zazoru | TRWBW, hm yeah... but 332012 could be different ways... like if you chance the first ring with the second you still have 332012 as that... am function you defined |

TRWBW | zazoru: either i'm wrong, the book is wrong, or you are giving the book's question wrong. 3 possibilities. |

emes | so e^sin(0) = sum(n=0...oo) (sin(0))^n/n! ... except sin(0) = 0, and the first term of the series is undefined, 0^0 |

TRWBW | emes: well i kinda grimaced, because i don't like that, but i didn't say anything |

Olathe | 0^0 = 1 |

TRWBW | emes: it's a matter of disagreement emes: defining 0^0=1 is fundamentally a matter of choice, just like any other math definition emes: 0^0=1 works better for series expansion |

Olathe | Or, you can loosely use the limit style of thinking, and note that with any other value for the power, you always get a 1. |

TRWBW | emes: 0^0 undefined works better in terms of saying a^b is continous for real a emes: if i was writing, i would have written e^x=1+sum i=1..inf x^i/i!, but that's just me |

emes | well, the rest of the terms are zero when x = 0 |

TRWBW | emes: it seems your problem isn't a series question, it's a whether 0^0 is defined question emes: and like i said, you can do that either way |

emes | well, it is a series question, 0^0 just came up along the way |

TRWBW | emes: if you want, btw, you can define sqrt(9)=-3. i won't stop you. emes: if you want, you can define arcsin(0)=100*pi |

Olathe | Here, you can't define 0^0 as anything other than 1, though, since e^0 = 1. |

emes | how would I go about a second order approximation for the series when the terms are all zero after the first? TRWBW: the range of arcsin is defined |

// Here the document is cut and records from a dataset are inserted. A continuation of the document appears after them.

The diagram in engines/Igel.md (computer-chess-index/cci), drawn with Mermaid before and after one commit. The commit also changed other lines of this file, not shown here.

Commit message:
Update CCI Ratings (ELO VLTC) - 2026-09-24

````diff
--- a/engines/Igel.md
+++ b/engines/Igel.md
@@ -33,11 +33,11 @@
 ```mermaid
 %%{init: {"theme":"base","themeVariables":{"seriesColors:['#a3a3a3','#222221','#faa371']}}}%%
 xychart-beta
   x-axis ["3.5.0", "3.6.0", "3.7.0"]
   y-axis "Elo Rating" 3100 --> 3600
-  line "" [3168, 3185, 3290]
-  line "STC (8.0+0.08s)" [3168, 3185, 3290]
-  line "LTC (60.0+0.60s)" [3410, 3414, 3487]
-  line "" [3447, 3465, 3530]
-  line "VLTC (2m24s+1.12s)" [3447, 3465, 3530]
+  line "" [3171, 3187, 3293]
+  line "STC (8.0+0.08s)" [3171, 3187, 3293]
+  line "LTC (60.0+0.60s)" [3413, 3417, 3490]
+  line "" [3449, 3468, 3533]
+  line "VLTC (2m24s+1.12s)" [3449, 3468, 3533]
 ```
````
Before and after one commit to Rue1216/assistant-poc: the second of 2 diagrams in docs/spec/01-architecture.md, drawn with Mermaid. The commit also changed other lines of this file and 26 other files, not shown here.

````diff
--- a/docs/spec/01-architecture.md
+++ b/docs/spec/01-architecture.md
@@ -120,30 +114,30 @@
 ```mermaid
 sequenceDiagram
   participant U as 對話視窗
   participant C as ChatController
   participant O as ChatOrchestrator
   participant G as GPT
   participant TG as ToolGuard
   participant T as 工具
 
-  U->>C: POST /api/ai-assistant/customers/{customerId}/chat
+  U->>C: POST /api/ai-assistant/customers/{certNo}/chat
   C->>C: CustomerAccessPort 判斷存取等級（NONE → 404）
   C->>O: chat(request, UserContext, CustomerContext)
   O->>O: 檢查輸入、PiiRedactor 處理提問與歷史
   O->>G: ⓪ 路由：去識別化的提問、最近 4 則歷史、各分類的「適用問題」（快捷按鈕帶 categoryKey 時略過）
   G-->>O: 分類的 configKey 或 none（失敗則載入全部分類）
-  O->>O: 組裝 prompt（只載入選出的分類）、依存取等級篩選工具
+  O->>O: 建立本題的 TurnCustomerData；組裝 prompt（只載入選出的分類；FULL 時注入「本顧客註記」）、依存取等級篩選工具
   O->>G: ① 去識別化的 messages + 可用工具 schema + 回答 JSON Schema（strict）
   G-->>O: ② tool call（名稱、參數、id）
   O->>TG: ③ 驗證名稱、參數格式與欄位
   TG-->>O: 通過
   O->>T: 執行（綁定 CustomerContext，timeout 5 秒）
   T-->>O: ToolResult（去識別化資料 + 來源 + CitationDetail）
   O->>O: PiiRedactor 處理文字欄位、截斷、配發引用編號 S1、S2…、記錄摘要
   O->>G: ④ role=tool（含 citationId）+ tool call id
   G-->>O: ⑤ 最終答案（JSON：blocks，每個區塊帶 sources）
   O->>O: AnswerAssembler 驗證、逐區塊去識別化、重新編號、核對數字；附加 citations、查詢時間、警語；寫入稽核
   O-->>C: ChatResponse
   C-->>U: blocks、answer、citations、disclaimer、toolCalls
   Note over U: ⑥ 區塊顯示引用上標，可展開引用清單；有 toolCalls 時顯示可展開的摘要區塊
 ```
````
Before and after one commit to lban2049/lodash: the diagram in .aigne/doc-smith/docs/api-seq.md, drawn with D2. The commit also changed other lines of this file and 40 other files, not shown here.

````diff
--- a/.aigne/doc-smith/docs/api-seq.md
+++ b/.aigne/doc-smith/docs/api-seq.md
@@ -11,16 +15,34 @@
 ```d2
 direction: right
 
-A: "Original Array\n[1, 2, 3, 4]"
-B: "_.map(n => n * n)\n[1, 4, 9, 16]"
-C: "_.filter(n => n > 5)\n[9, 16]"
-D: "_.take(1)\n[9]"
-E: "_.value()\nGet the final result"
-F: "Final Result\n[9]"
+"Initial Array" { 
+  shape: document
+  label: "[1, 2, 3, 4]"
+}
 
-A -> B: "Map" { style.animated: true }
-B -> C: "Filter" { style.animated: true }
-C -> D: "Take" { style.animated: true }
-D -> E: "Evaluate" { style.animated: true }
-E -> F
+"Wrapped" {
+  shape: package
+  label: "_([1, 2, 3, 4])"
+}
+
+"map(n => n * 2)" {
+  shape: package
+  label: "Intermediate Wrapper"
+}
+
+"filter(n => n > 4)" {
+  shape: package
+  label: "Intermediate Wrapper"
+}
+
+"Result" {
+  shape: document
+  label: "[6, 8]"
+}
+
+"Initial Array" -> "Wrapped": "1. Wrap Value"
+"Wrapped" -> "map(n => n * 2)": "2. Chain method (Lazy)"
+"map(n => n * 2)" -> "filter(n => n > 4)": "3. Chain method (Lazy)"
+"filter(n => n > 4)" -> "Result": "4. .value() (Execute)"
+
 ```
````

TRWBW | Olathe: i can define 0^0=cuberoot("apple pie"). but i'll have an uphill climb proving other things. |

Olathe | TRWBW: Sure, but you can't in this problem without contradiction. |

TRWBW | emes: exactly. it is defined. by a person. not by the math king. |

Olathe | The math king will be furious at your dismissal ! |

emes | rex mathematicus |

TRWBW | emes: your teacher might disagree, but truth is he's already bitter because he's teaching high school math. |

emes | lol so to make a second order approximation of e^sin(x) around x=0, I need to take derivatives, correct, because the terms in the series don't cooperate (to bring us back on topic ;) |

TRWBW | emes: not quite. if you define 0^0=1, then the series is like you wrote it. if you don't it's like i wrote it, 1+sin(x)+sin(x)^2/2+... either way, you can make a second order approximation by taking the first terms |

emes | you're right, I was getting caught up by the zero though that couldn't be considered a polynomial approximation of course |

TRWBW | emes: eh, depends how you define polynomial. ;;) (=double ;) |

noway- | I am having trouble with a proof, http://www.mathbin.net/8714 |

Steve|Office | noway-: So S is both an element and a subset of A? |

noway- | Steve|Office: yes |

Steve|Office | Odd, well, Since S is a subset of A, it is an element of the power set of A. |

Olathe | What does the then mean ? |

Steve|Office | Heh, good question. I parsed it as "and." |